_Data in this exercise_
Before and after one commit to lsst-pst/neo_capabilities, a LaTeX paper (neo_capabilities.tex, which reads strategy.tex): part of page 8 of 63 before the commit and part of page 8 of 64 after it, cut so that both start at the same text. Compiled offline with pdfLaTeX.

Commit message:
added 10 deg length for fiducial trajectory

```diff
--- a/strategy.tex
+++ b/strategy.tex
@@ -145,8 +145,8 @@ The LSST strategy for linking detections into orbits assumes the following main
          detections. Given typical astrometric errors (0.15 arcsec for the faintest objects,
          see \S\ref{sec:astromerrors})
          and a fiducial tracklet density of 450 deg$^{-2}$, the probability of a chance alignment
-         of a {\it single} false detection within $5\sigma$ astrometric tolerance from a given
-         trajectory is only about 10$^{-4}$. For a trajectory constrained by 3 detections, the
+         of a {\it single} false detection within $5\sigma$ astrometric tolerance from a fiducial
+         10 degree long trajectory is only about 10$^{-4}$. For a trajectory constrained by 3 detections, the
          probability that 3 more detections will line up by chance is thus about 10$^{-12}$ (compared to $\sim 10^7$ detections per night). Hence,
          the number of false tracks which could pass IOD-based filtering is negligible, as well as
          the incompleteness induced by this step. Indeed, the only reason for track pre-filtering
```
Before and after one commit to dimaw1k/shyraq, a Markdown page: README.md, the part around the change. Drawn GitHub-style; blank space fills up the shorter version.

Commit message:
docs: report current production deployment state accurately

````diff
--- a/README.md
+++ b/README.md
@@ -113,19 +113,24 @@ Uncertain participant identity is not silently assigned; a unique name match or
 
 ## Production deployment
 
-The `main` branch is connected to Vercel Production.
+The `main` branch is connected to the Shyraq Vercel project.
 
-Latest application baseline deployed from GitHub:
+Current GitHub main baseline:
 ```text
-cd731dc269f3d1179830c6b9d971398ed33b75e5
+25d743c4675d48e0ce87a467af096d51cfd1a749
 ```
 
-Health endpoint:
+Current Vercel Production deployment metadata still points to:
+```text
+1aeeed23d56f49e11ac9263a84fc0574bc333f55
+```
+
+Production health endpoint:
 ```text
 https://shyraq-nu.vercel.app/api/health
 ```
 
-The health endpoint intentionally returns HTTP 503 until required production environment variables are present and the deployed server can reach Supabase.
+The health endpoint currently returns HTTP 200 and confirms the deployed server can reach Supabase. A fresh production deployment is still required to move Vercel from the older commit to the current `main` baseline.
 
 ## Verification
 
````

_Problem statement_
From the records above, copy each line that contains the word "reach".

_Solved problem_
-The health endpoint intentionally returns HTTP 503 until required production environment variables are present and the deployed server can reach Supabase.
+The health endpoint currently returns HTTP 200 and confirms the deployed server can reach Supabase. A fresh production deployment is still required to move Vercel from the older commit to the current `main` baseline.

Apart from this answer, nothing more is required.